What the task asks:
Number of lines with "sheet" in the listing: report it, and nothing else.

-------

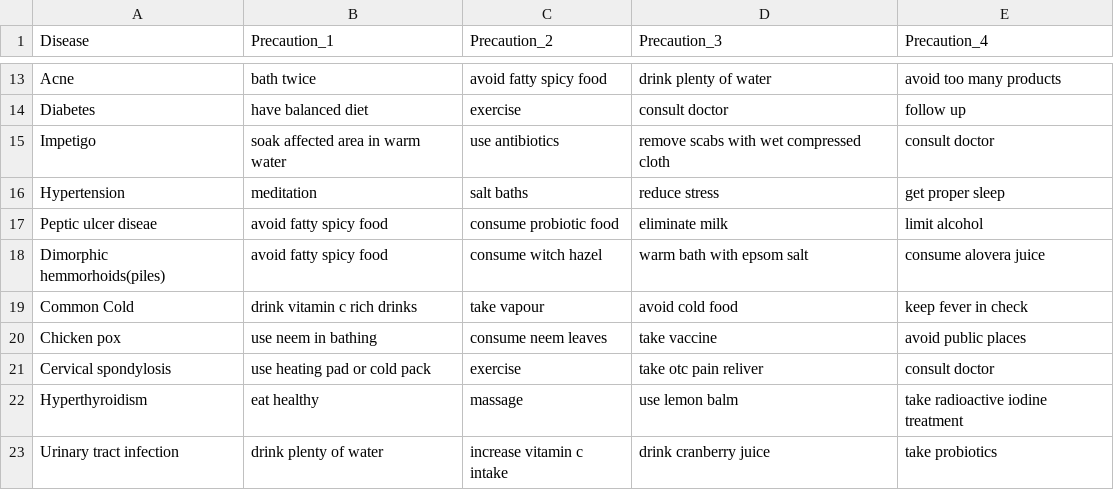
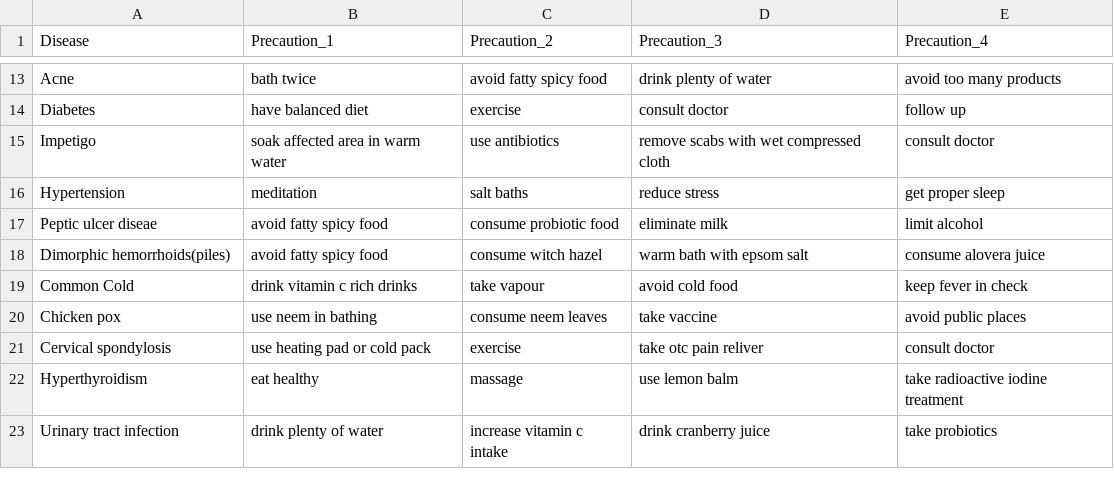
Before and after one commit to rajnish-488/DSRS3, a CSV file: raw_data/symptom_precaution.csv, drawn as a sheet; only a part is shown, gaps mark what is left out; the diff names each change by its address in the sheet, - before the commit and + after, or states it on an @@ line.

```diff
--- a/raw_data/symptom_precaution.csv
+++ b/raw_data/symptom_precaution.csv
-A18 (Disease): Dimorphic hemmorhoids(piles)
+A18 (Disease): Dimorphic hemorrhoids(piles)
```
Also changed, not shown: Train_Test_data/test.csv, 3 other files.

-------

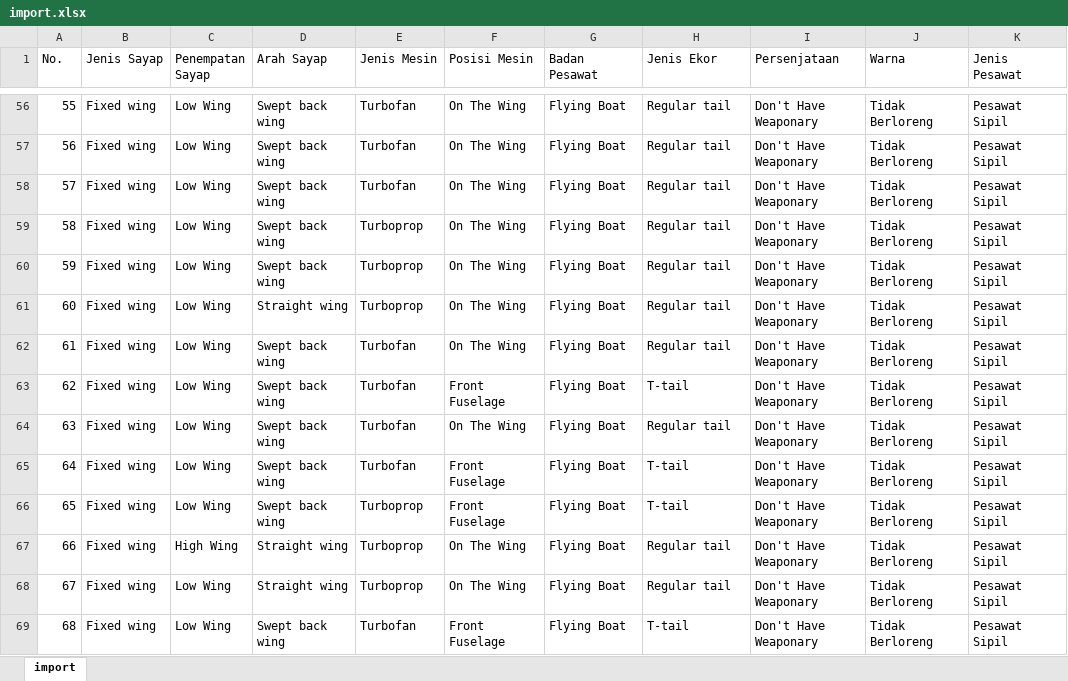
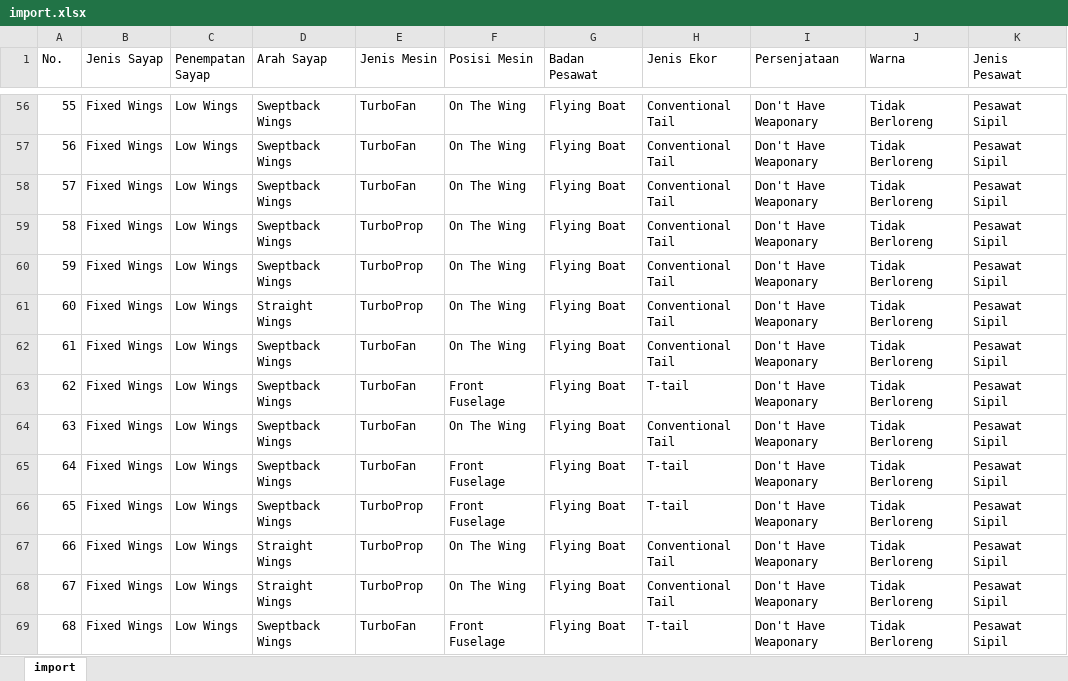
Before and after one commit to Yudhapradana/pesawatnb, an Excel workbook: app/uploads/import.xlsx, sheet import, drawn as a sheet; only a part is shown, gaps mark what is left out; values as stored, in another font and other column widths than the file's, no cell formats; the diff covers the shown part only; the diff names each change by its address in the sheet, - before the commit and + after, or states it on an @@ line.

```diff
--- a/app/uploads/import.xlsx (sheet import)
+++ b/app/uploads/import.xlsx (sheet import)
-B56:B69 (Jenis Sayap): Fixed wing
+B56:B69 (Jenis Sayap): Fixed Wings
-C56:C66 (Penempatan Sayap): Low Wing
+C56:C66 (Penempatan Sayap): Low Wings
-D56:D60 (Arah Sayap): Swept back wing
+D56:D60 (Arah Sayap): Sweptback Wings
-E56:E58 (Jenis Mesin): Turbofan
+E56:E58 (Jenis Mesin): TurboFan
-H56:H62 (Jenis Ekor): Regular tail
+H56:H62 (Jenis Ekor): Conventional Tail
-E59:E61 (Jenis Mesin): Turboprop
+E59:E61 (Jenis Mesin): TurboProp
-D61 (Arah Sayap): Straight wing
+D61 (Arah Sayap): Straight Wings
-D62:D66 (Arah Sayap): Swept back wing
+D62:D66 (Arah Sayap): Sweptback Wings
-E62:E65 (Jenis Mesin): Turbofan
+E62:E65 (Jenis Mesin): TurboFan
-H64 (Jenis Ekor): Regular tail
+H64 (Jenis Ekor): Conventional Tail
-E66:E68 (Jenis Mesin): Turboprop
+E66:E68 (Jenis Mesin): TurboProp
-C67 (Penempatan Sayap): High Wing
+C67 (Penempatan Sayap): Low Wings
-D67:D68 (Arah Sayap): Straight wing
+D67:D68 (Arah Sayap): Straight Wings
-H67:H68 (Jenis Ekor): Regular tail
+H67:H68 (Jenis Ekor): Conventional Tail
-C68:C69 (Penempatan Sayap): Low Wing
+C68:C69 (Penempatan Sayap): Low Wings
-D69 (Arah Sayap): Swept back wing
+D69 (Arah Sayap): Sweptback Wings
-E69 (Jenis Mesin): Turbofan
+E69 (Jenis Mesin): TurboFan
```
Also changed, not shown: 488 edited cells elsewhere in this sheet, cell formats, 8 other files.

-------

Answer to the problem:
5